Griffin said that the new model allows for acquisition of non-market goods without use of federal acquisition regulations (FAR) and that “unless and until we want to overhaul FAR, it is utterly inappropriate to designate preferred providers who are exempt from FAR,” adding that “any mode of purchase that requires government to not act or inherently prevents government entry is inherently flawed.” The example he cited was that DoD employees can travel on both military jets and commercial airline. “They can co-exist,” he said. “in fact, commercial flight can be successful only when it doesn’t require government directives to exist.”

Nield commented that NASA’s mission is to explore, the FAA’s is to regulate, which allows for partnership. He added that initial discussions with other countries regarding regulation for point-to-point travel indicate that there is a prospect for international standardization, even if it might take a while to move forward.

He noted that it’s ironic that we are “marking 50 years of spaceflight accomplishments with the imminent end of U.S human spaceflight capability.
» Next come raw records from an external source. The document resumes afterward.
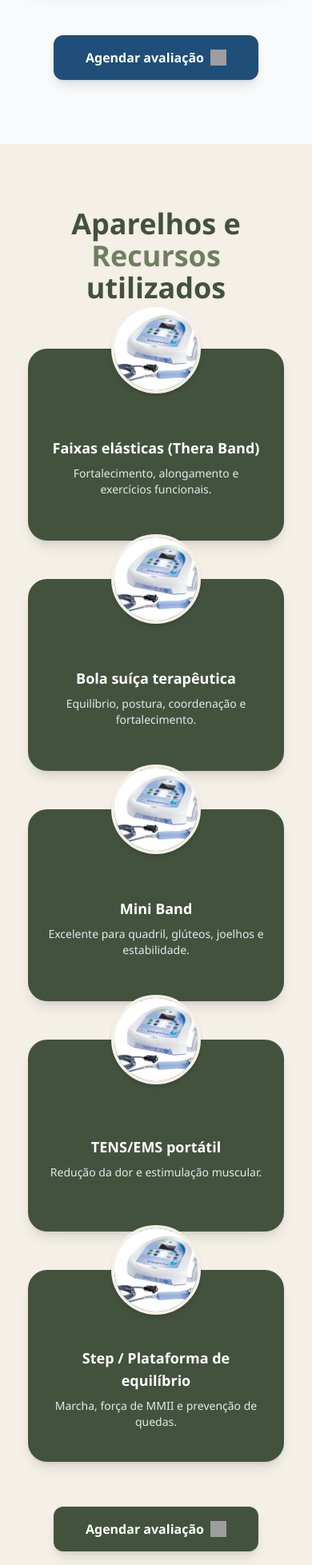
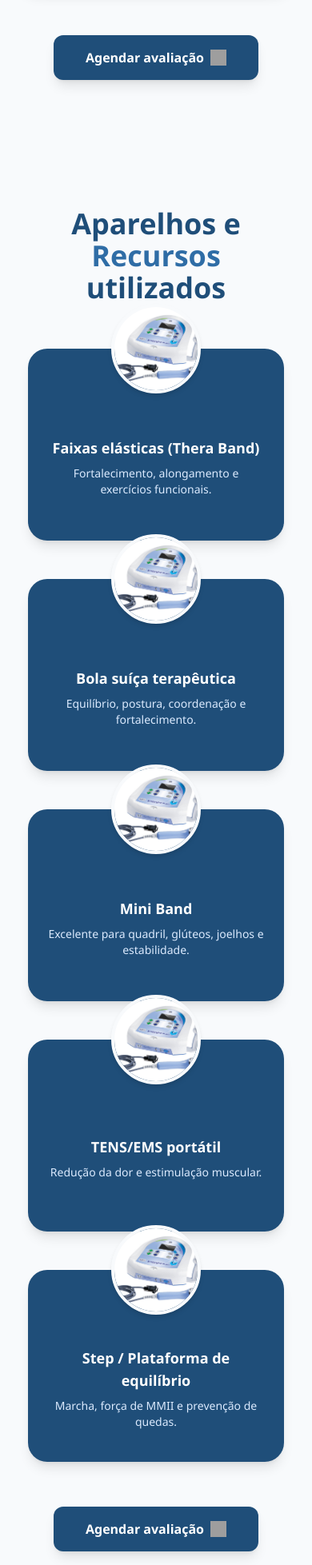
Before and after one commit to WeltonKellyson/landing-page-mirella, a React (Vite) app: page / in a window 390 px wide. Shown: the part 5188-7145 px from the top of the page at 80% size. Built offline with nearby package versions, Linux system fonts and the light colour scheme; grey boxes are pictures that could not be loaded.

Commit message:
ajsute home

```diff
--- a/src/pages/Home.tsx
+++ b/src/pages/Home.tsx
@@ -406,12 +406,11 @@ export default function Hero() {
       </section>
 
       {/* ===== SEÇÃO 4 — APRELHOS E RECURSOS ===== */}
-      <section className="bg-[#F4EFE7] py-20 px-6">
+      <section className="bg-[#F8FAFC] py-20 px-6">
         {/* TÍTULO */}
         <div className="max-w-[1400px] mx-auto text-center mb-14">
-          <h2 className="text-4xl md:text-5xl font-extrabold text-[#43523D]">
-            Aparelhos e <span className="text-[#6F7F5F]">Recursos</span>{' '}
-            utilizados
+          <h2 className="text-4xl md:text-5xl font-extrabold text-[#1F4E79]">
+            Aparelhos e <span className="text-[#2F6DA6]">Recursos</span> utilizados
           </h2>
         </div>
 
@@ -427,9 +426,10 @@ export default function Hero() {
             <div
               key={index}
               className="
-                  relative bg-[#43523D] rounded-3xl w-full max-w-[320px]
+                relative bg-[#1F4E79] rounded-3xl w-full max-w-[320px]
                 pt-20 pb-10 px-6 shadow-lg
                 h-full flex flex-col justify-between
+                hover:shadow-2xl transition-shadow
               "
             >
 
@@ -437,7 +437,8 @@ export default function Hero() {
               <div
                 className="
                   absolute -top-14 left-1/2 -translate-x-1/2
-                    w-28 h-28 rounded-full overflow-hidden shadow-md border-4 border-[#F4EFE7]
+                  w-28 h-28 rounded-full overflow-hidden shadow-md
+                  border-4 border-[#F8FAFC]
                 "
               >
                 <img
@@ -447,13 +448,13 @@ export default function Hero() {
                 />
               </div>
 
-                {/* BLOCO DE TEXTO COM ALTURA PADRÃO */}
+              {/* TEXTO */}
               <div className="min-h-[120px] flex flex-col justify-center items-center text-center">
                 <h3 className="text-lg font-semibold text-white mt-4">
                   {item.title}
                 </h3>
 
-                  <p className="text-sm text-gray-200 mt-2">
+                <p className="text-sm text-blue-100 mt-2">
                   {item.desc}
                 </p>
               </div>
@@ -462,14 +463,13 @@ export default function Hero() {
           ))}
         </div>
 
-
         {/* BOTÃO CENTRAL */}
         <div className="text-center mt-14">
           <a
             href="#"
             target="_blank"
-            className="inline-flex items-center gap-2 bg-[#43523D] text-white
-          font-semibold px-10 py-4 rounded-xl shadow-lg hover:bg-[#2f3d2b]
+            className="inline-flex items-center gap-2 bg-[#1F4E79] text-white
+            font-semibold px-10 py-4 rounded-xl shadow-lg hover:bg-[#163B5C]
             transition-all"
           >
             Agendar avaliação
@@ -494,9 +494,10 @@ export default function Hero() {
 
         {/* CONTEÚDO */}
         <div className="relative max-w-[900px] mx-auto text-center text-white">
+
           {/* TÍTULO */}
           <h2 className="text-4xl md:text-5xl font-extrabold">
-            Solicite um <span className="text-[#CDE6C1]">agendamento</span>
+            Solicite um <span className="text-[#6FAFE3]">agendamento</span>
           </h2>
 
           <p className="text-lg md:text-xl opacity-90 mt-3 mb-10">
@@ -516,7 +517,7 @@ export default function Hero() {
                 key={index}
                 className="flex items-center gap-3 text-lg md:text-xl font-light"
               >
-                <span className="text-[#CDE6C1] text-2xl leading-none">✔</span>
+                <span className="text-[#6FAFE3] text-2xl leading-none">✔</span>
                 <span>{item}</span>
               </div>
             ))}
@@ -526,8 +527,8 @@ export default function Hero() {
           <a
             href="#"
             target="_blank"
-            className="inline-flex items-center gap-3 bg-[#43523D] text-white font-semibold
-          px-12 py-5 rounded-xl shadow-xl text-lg hover:bg-[#2f3d2b] transition-all"
+            className="inline-flex items-center gap-3 bg-[#1F4E79] text-white font-semibold
+            px-12 py-5 rounded-xl shadow-xl text-lg hover:bg-[#163B5C] transition-all"
           >
             Agendar pelo WhatsApp
             <img
@@ -540,17 +541,17 @@ export default function Hero() {
       </section>
 
       {/* ===== SEÇÃO 6 — DEPOIMENTOS ===== */}
-<section className="bg-[#F4EFE7] py-20 px-6">
+      <section className="bg-[#F8FAFC] py-20 px-6">
         <div className="max-w-[1200px] mx-auto text-center mb-12">
-    <h2 className="text-4xl md:text-5xl font-extrabold text-[#43523D]">
-      O que dizem <span className="text-[#6F7F5F]">os pacientes</span>
+          <h2 className="text-4xl md:text-5xl font-extrabold text-[#1F4E79]">
+            O que dizem <span className="text-[#2F6DA6]">os pacientes</span>
           </h2>
-    <p className="text-[#6F7F5F] text-lg mt-2">
+          <p className="text-[#2F6DA6] text-lg mt-2">
             Feedbacks reais de pessoas que já passaram pelo tratamento
           </p>
         </div>
 
-  {/** CARDS POR TELA */}
+        {/* CARDS POR TELA */}
         <div className="relative max-w-[1200px] mx-auto">
 
           <div className="overflow-hidden rounded-xl">
@@ -573,9 +574,10 @@ export default function Hero() {
                         : "33.3333%",
                   }}
                 >
-            <div className="bg-white rounded-3xl shadow-xl border p-6 h-full flex flex-col">
+                  <div className="bg-white rounded-3xl shadow-xl border border-[#E2E8F0] p-6 h-full flex flex-col">
+
                     <div className="flex items-center justify-between mb-4">
-                <div className="w-12 h-12 rounded-full bg-[#43523D] text-white flex items-center justify-center text-lg font-bold">
+                      <div className="w-12 h-12 rounded-full bg-[#1F4E79] text-white flex items-center justify-center text-lg font-bold">
                         {t.name
                           .split(" ")
                           .map((p) => p[0])
@@ -584,7 +586,7 @@ export default function Hero() {
                       </div>
                     </div>
 
-              <p className="font-semibold text-[#43523D]">{t.name}</p>
+                    <p className="font-semibold text-[#1F4E79]">{t.name}</p>
 
                     <div className="flex gap-1 my-2">
                       {Array.from({ length: t.stars }).map((_, s) => (
@@ -596,9 +598,10 @@ export default function Hero() {
                       ))}
                     </div>
 
-              <p className="text-[#2B2B2B] text-sm leading-relaxed">
+                    <p className="text-[#1E293B] text-sm leading-relaxed">
                       {t.text}
                     </p>
+
                   </div>
                 </div>
               ))}
@@ -616,7 +619,7 @@ export default function Hero() {
           >
             <svg
               xmlns="http://www.w3.org/2000/svg"
-        className="w-5 h-5 text-[#43523D]"
+              className="w-5 h-5 text-[#1F4E79]"
               fill="none"
               viewBox="0 0 24 24"
               stroke="currentColor"
@@ -637,7 +640,7 @@ export default function Hero() {
           >
             <svg
               xmlns="http://www.w3.org/2000/svg"
-        className="w-5 h-5 text-[#43523D]"
+              className="w-5 h-5 text-[#1F4E79]"
               fill="none"
               viewBox="0 0 24 24"
               stroke="currentColor"
@@ -650,9 +653,8 @@ export default function Hero() {
         </div>
       </section>
 
-
       {/* ===== SEÇÃO — MÉTRICAS ===== */}
-      <section className="w-full bg-[#43523D] py-20 text-white">
+      <section className="w-full bg-[#1F4E79] py-20 text-white">
         <div className="max-w-[1200px] mx-auto grid grid-cols-1 md:grid-cols-3 text-center gap-10 px-6">
 
           {/* CARD 1 */}
@@ -675,6 +677,7 @@ export default function Hero() {
 
         </div>
       </section>
+
 
       {/* ===== SEÇÃO — FAQ ===== */}
       <section id="faq" className="bg-[#F4EFE7] py-20 px-6">
@@ -742,42 +745,38 @@ export default function Hero() {
         </div>
       </section>
 
-
-
       {/* ===== SEÇÃO — ONDE NOS ENCONTRAR? ===== */}
-      <section className="bg-[#F4EFE7] pt-24 pb-12 px-6">
-
+      <section className="bg-[#F8FAFC] pt-24 pb-12 px-6">
         <div className="max-w-[1300px] mx-auto grid grid-cols-1 lg:grid-cols-2 gap-16 items-center">
-
           {/* COLUNA ESQUERDA — TEXTO */}
           <div>
-            <h2 className="text-4xl md:text-5xl font-extrabold text-[#43523D] mb-10">
+            <h2 className="text-4xl md:text-5xl font-extrabold text-[#1F4E79] mb-10">
               Onde nos encontrar?
             </h2>
 
-            <div className="flex flex-col gap-6 text-lg text-[#43523D]">
+            <div className="flex flex-col gap-6 text-lg text-[#1F4E79]">
 
               {/* WHATSAPP */}
               <p className="flex items-center gap-3">
-                <img src="https://img.icons8.com/?size=100&id=16713&format=png&color=43523D" className="w-6" />
+                <img src="https://img.icons8.com/?size=100&id=16713&format=png&color=1F4E79" className="w-6" />
                 (81) 99151-2002
               </p>
 
               {/* INSTAGRAM */}
               <p className="flex items-center gap-3">
-                <img src="https://img.icons8.com/?size=100&id=32292&format=png&color=43523D" className="w-6" />
+                <img src="https://img.icons8.com/?size=100&id=32292&format=png&color=1F4E79" className="w-6" />
                 @fisioglaucefonseca
               </p>
 
               {/* EMAIL */}
               <p className="flex items-center gap-3">
-                <img src="https://img.icons8.com/?size=100&id=53388&format=png&color=43523D" className="w-6" />
+                <img src="https://img.icons8.com/?size=100&id=53388&format=png&color=1F4E79" className="w-6" />
                 contato@clinicafisioterapia.com.br
               </p>
 
               {/* ENDEREÇO */}
               <p className="flex items-center gap-3">
-                <img src="https://img.icons8.com/?size=100&id=59817&format=png&color=43523D" className="w-6" />
+                <img src="https://img.icons8.com/?size=100&id=59817&format=png&color=1F4E79" className="w-6" />
                 R. José Nunes da Cunha, 5000 – Candeias, Jaboatão dos Guararapes – PE, 54440-030
               </p>
 
@@ -798,23 +797,24 @@ export default function Hero() {
         </div>
       </section>
 
-
       {/* ===== RODAPÉ ===== */}
       <section
         id="footer"
-        className="bg-[#1F2A1D] text-gray-300 py-12 px-6"
+        className="bg-[#0D1B2A] text-gray-300 py-12 px-6"
       >
-        <div className="
+        <div
+          className="
             max-w-[1200px] mx-auto
             flex flex-col md:flex-row
             justify-between
             items-start
             gap-12
-        ">
+          "
+        >
 
           {/* ==== COLUNA ESQUERDA ==== */}
           <div>
-            <h3 className="text-2xl font-extrabold text-[#CDE6C1]">
+            <h3 className="text-2xl font-extrabold text-[#6FAFE3]">
               Mirella Letícia
             </h3>
 
@@ -833,7 +833,7 @@ export default function Hero() {
 
           {/* ==== NAVEGAÇÃO ==== */}
           <div className="md:text-right w-full md:w-auto ml-auto">
-            <h4 className="font-semibold text-[#CDE6C1] text-md mb-3">
+            <h4 className="font-semibold text-[#6FAFE3] text-md mb-3">
               Navegação
             </h4>
 
@@ -857,6 +857,7 @@ export default function Hero() {
         </div>
       </section>
 
+
       {/* WHATSAPP FIXO */}
       <a
         href="#"
```
Lines whose indentation alone changed are shown as unchanged.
But,” he continued. “We already have three rockets – Delta, Atlas and Falcon – so all we need are capsules. Many companies have said they’re ready, which will mark the first time this country has had multiple human spaceflight choices.”

Speaking for the FAA, Nield said that, regardless of NASA and Congressional direction, the FAA wants to promote commercial spaceflight and that, as a regulatory agency, the FAA can enable and support commercial efforts as fair and consistent regulators.

Additional points were made during the Q&A:


  • Europe is very invested in robotic exploration, much less on human exploration
  • Europe and Japan may be more interested in robotic repair, perhaps internationally, China might be a better partner
  • Politicians aren’t really telling us how to build heavy lift, they are telling us where, based on keeping jobs
  • Mission success doesn’t give credit for basic research; mission fulfillment is what you are graded on, but basic technology development is not rewarded the same way
  • We must show that the ISS is temporary stepping stone to further exploration


  • Building heavy-lift using existing technologies is not offensive from policy perspective
  • We really don’t fund technology; we fund missions that develop technology
  • When funding a mission, it is foolish if it must have advanced technology — that is just other way to say “cost overrun”


  • There is no appropriate sense of urgency in closing our technology gap
  • For inspiration, consider interest in space tourism, space entrepreneurship; these areas can be a boon to NASA’s public outreach

Pictured: Simpson, Nield and Griffin


This article is part of Space Watch: June 2011 (Volume: 10, Issue: 6).